I stayed down for a few seconds assessing the damage. At the time I was acutely aware of the fact that I hit my head. Not because it hurt that much, but because it just seemed so odd to fall and not be able to protect my head. Then I was aware of the different parts that were hurting. I slowly got up and determined I could walk with little trouble, so I started making my way along the trail. About two minutes later (and this is where shock and adrenaline are amazing things), I decided that I wasn’t going to let a fall ruin my run, and I ran 10 more minutes back to the car. As I write this a day and a half later I have no idea how I managed that.

I drove home a bit concerned about how I was going to get the dirt out of all my cuts, and feeling really apprehensive about the shower that I would have to have. The shower was excruciating, and it made me nauseous. I was able to clean up most of the cuts, but there were two on my right hand that were chock full of dirt that I couldn’t get it out — it hurt too much. I tried again after the shower (with a nail brush of all things) and I almost puked. So, feeling like an idiot I went off to the clinic to get them cleaned up. By this point all shock had worn off and my whole left side felt like it had been pummelled.

The doctor at the clinic agreed that the dirt had to come out. He tried to loosen it up a bit by running my hand under water, and then he proceeded to take a gauze pad and scrub. Like you’d scrub burned food off a frying pan. I was sitting in a chair while he did the smaller of the two cuts. He kept asking me how I was (sweet man), and before he started on the bigger cut he insisted I lie down. I was thankful, as it was awful. But he got it all out, and I left the clinic with a fresh bandaid, a bright red palm, and two cuts that were stinging like the dickens.

I went to work which was a good distraction and then had a beer at lunch which I think helped with the pain a bit. I got home and popped some Ibuprofen. Greg is camping with Amy this weekend and I was very thankful to have just one child, and the more independent child at that. While I’m mobile and certainly able to walk, both leg and arm movement hurt. If I lie down for a while and then get up, there is some pretty intense pain in my knee as all the blood rushes back down to all the cuts. And the top of my shoulder is extremely tender. The lightest touch makes me cringe.

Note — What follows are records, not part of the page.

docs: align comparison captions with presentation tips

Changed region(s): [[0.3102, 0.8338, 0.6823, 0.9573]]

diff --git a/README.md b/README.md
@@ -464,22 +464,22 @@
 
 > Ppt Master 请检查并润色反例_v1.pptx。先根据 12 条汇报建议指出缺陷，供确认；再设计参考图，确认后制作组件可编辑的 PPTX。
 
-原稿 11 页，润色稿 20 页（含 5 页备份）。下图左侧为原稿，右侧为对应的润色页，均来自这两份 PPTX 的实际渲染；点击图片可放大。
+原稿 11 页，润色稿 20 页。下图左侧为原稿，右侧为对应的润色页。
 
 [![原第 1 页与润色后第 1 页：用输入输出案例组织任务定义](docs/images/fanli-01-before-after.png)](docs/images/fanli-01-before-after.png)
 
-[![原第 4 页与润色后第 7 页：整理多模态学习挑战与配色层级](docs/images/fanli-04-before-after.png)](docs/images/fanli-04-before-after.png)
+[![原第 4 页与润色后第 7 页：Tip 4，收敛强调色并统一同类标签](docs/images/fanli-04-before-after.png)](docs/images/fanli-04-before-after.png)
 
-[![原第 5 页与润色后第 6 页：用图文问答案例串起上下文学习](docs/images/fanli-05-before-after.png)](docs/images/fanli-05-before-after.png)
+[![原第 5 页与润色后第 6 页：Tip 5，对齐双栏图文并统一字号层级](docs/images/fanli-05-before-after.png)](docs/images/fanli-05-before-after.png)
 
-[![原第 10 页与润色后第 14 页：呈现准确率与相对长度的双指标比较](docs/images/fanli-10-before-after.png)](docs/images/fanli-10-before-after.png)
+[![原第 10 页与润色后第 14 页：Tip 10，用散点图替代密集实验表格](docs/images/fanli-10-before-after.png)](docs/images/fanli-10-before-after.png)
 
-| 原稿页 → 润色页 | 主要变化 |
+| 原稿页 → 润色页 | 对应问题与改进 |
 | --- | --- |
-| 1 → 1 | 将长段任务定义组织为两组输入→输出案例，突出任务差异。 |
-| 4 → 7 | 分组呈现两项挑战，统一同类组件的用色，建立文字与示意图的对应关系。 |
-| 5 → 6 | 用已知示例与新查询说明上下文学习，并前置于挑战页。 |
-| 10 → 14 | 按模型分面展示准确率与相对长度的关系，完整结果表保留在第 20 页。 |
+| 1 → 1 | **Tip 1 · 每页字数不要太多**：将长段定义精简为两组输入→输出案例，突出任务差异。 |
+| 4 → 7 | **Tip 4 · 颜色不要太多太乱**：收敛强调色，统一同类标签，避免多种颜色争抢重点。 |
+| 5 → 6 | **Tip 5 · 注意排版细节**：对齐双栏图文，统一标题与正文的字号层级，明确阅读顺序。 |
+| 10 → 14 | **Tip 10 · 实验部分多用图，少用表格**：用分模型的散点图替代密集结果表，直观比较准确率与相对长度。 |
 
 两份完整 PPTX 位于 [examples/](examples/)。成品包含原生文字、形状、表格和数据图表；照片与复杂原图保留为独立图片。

Oh, and when I took my bandaids off this morning to change them, they all stuck to the cuts so I had to rip them off. I borrowed some Polysporin from my neighbour when I reapplied the bandaids, so hopefully that won’t happen again.

With the exception of a trip I had on a pipe while running in a school field (which I don’t really count because the pipe was totally hidden), I’ve never fallen when running. I do tend to not pick up my feet as much as I should, though, and based on this experience I think I will try to be a bit more aware of my footing. Because this is a real inconvenience. I’m in pain, I’m kind of grumpy, I’m very tired, and I don’t think I’m going to be able to do any exercise for at least a week.

I feel like a total dweeb for doing this to myself, and I feel old…this kind of fall 10 years ago wouldn’t have hurt me as much, I’m sure. But it could have been worse. It could have been the Friday before my bike race. I would not have been able to ride, which would have been extremely disappointing. And I could have hurt myself a whole lot more, especially if I’d cracked my head harder. But the experience has reminded me how vulnerable we are.